In an interview with Scottish writer Graham Hunter, the 37-year-old looked back on his career so far and spoke openly about his failed move to Liverpool in 2008 when manager Rafa Benitez seemed clueless in how best to use his new striker.
Speaking in the revealing interview, which you can hear here Keane said:
“He wanted to change me to a left winger and I mean I am clearly not a left winger, and that is obviously clear for everyone to see.
“The first 20 minutes he wanted me to play left wing and obviously I had never played it before, so it was new to me.”
While Keane was uneasy with having to adapt to a new role, the Dubliner does however rate the Spanish coach as one of the best he has worked with.

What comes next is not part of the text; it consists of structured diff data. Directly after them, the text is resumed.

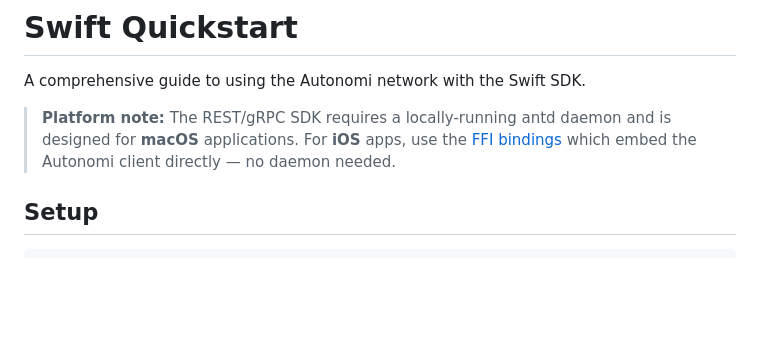
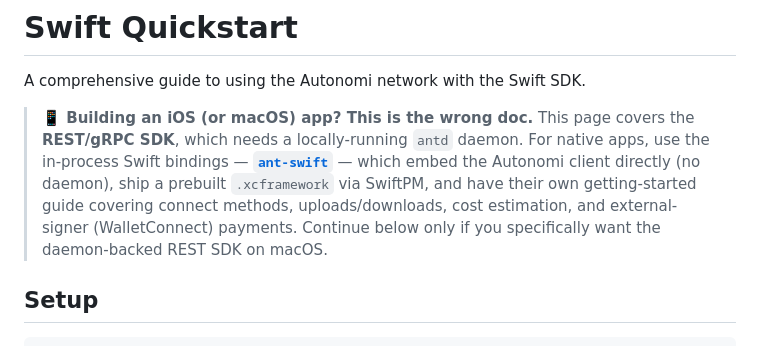
Before and after one commit to WithAutonomi/ant-sdk, a Markdown page: docs/quickstart-swift.md, the part around the change. Rendered like a GitHub page; blank space fills up the shorter version.

```diff
--- a/docs/quickstart-swift.md
+++ b/docs/quickstart-swift.md
@@ -2,7 +2,14 @@
 
 A comprehensive guide to using the Autonomi network with the Swift SDK.
 
-> **Platform note:** The REST/gRPC SDK requires a locally-running antd daemon and is designed for **macOS** applications. For **iOS** apps, use the [FFI bindings](../ffi/) which embed the Autonomi client directly — no daemon needed.
+> **📱 Building an iOS (or macOS) app? This is the wrong doc.** This page covers
+> the **REST/gRPC SDK**, which needs a locally-running `antd` daemon. For native
+> apps, use the in-process Swift bindings — **[`ant-swift`](https://github.com/WithAutonomi/ant-swift)**
+> — which embed the Autonomi client directly (no daemon), ship a prebuilt
+> `.xcframework` via SwiftPM, and have their own getting-started guide covering
+> connect methods, uploads/downloads, cost estimation, and external-signer
+> (WalletConnect) payments. Continue below only if you specifically want the
+> daemon-backed REST SDK on macOS.
 
 ## Setup
 
```
Also changed, not shown: docs/quickstart-kotlin.md (+9 -1 lines).
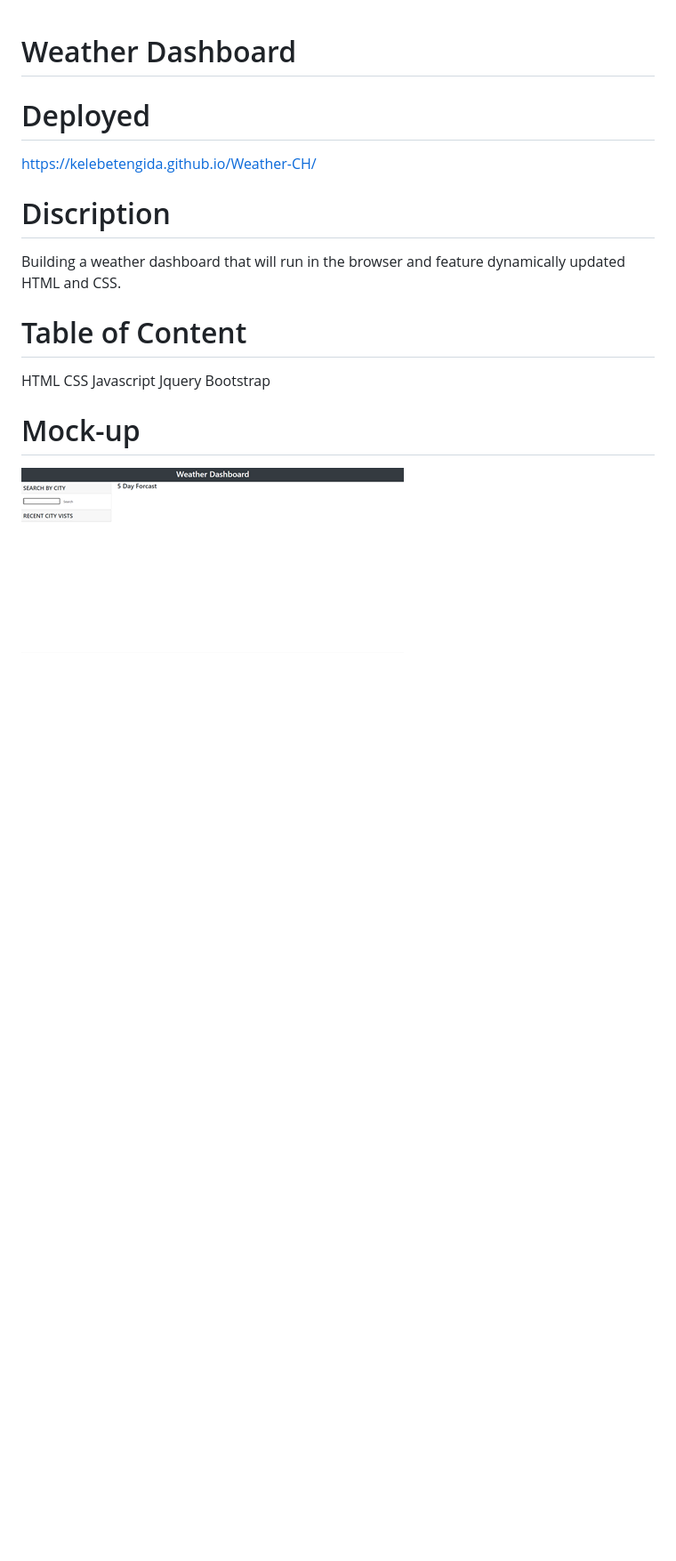
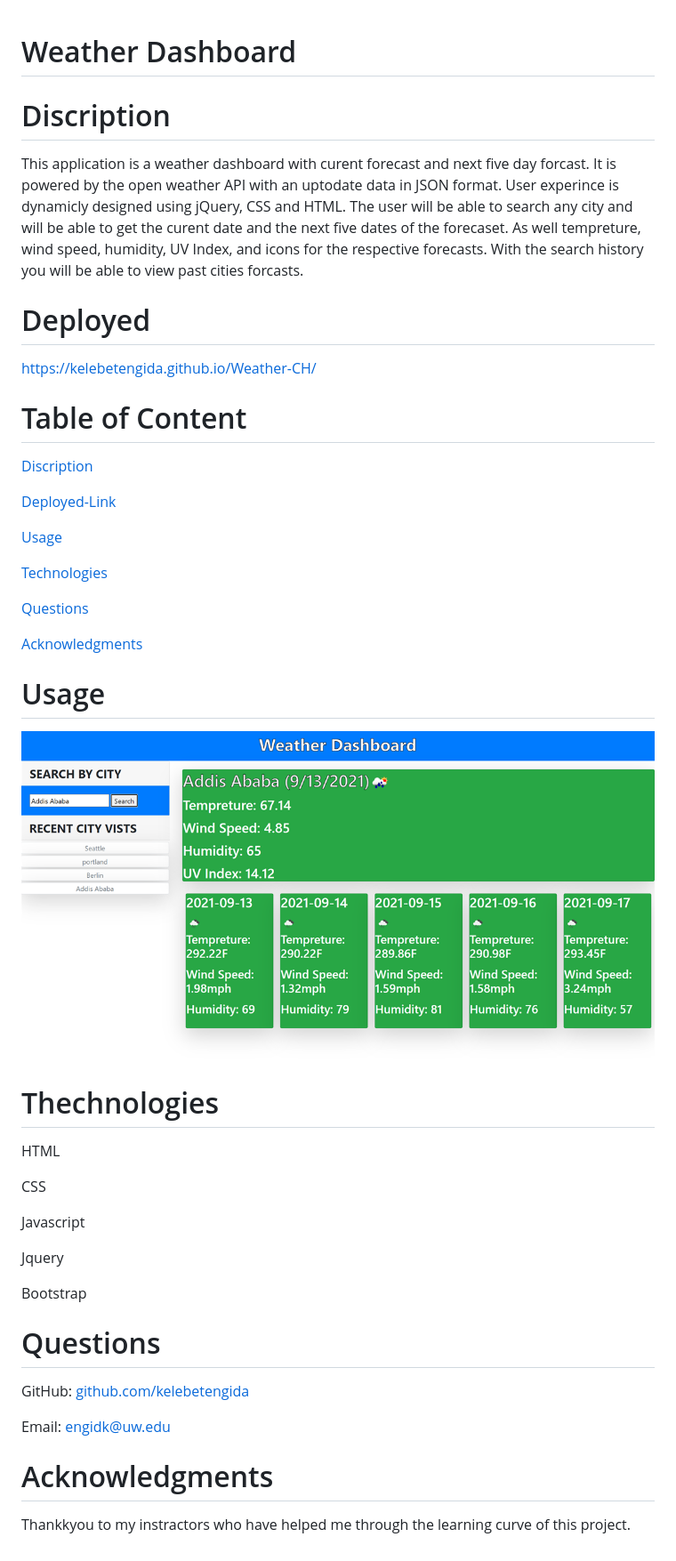
Before and after one commit to kelebetengida/Weather-CH, a Markdown page: README.md, the part around the change. Shown: that part at 89% size. GitHub-like rendering; pictures changed too: Assets/image/Picture1.png; blank space fills up the shorter version.

Commit message:
Updated the read me and the entire project from the search history to the weather forcast is fully functional.

```diff
--- a/README.md
+++ b/README.md
@@ -1,20 +1,52 @@
 # Weather Dashboard
 
-# Deployed
-https://kelebetengida.github.io/Weather-CH/
 
 # Discription
 
-Building a weather dashboard that will run in the browser and feature dynamically updated HTML and CSS.
+This application is a weather dashboard with curent forecast and next five day forcast. It is powered by the open weather API with an uptodate data in JSON format. User experince is dynamicly designed using jQuery, CSS and HTML. The user will be able to search any city and will be able to get the curent date and the next five dates of the forecaset. As well tempreture, wind speed, humidity, UV Index, and icons for the respective forecasts. With the search history you will be able to view past cities forcasts.
+
+
+# Deployed
+
+https://kelebetengida.github.io/Weather-CH/
 
 # Table of Content
 
+
+[Discription]()
+
+[Deployed-Link]()
+
+[Usage]()
+
+[Technologies]()
+
+[Questions]()
+
+[Acknowledgments]()
+
+# Usage
+
+<img src="./Assets/image/Picture1.png"></img>
+
+# Thechnologies
+
 HTML
+
 CSS
+
 Javascript
+
 Jquery
+
 Bootstrap
 
-# Mock-up
+# Questions
 
-<img src="./Assets/image/Picture1.png"></img>
+GitHub: [github.com/kelebetengida]()
+
+Email: [engidk@uw.edu]()
+
+# Acknowledgments
+
+Thankkyou to my instractors who have helped me through the learning curve of this project.
```
Also changed, not shown: 2 other files.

“Of course I respect every manager I’ve worked with. They all have their ideas, different ideas, and whether I agree with them it doesn’t matter.
“I’m not a left-winger, as we’ve established from 20 years of playing football, but tactically he was probably one of the best I’ve worked with – he knows the game inside out.
“But he tried to turn me into something I’m not, and that was always going to be a recipe for disaster as someone used to scoring goals.”
“When I did play up front I scored goals. But my problem was that when I did play, I wasn’t going to play the next day, which, for a striker, is very difficult.”
The former Irish captain only spent six months at the club and highlighted the need for first team football for his decision to return to Tottenham when it became obvious his manager did not trust him to start games, preferring to go with Fernando Torres, begging the question – why was he bought? And was it Benitez who bought him?
“Strikers rely on confidence, and as soon as you get those goals, you know there’s more to come. So that kills you a little bit, and that was the hardest bit to take. For me, and I’ll mention it briefly, I’m not waking up on a Saturday morning to sit on the bench and pick up my wages. I love football.”
“When you have that adrenaline, with that Saturday feeling, and you can’t wait to play. So to be sitting on the bench is the biggest kick in the backside. I was sick to the stomach, and I couldn’t do it. I didn’t want to leave after six or seven months. I wanted to stay there, scoring loads of goals and winning stuff, but if you’re not playing and you know there’s no light at the end of the tunnel, there’s no point in hanging around. That’s not me.”
Damien McEvoy, Pundit Arena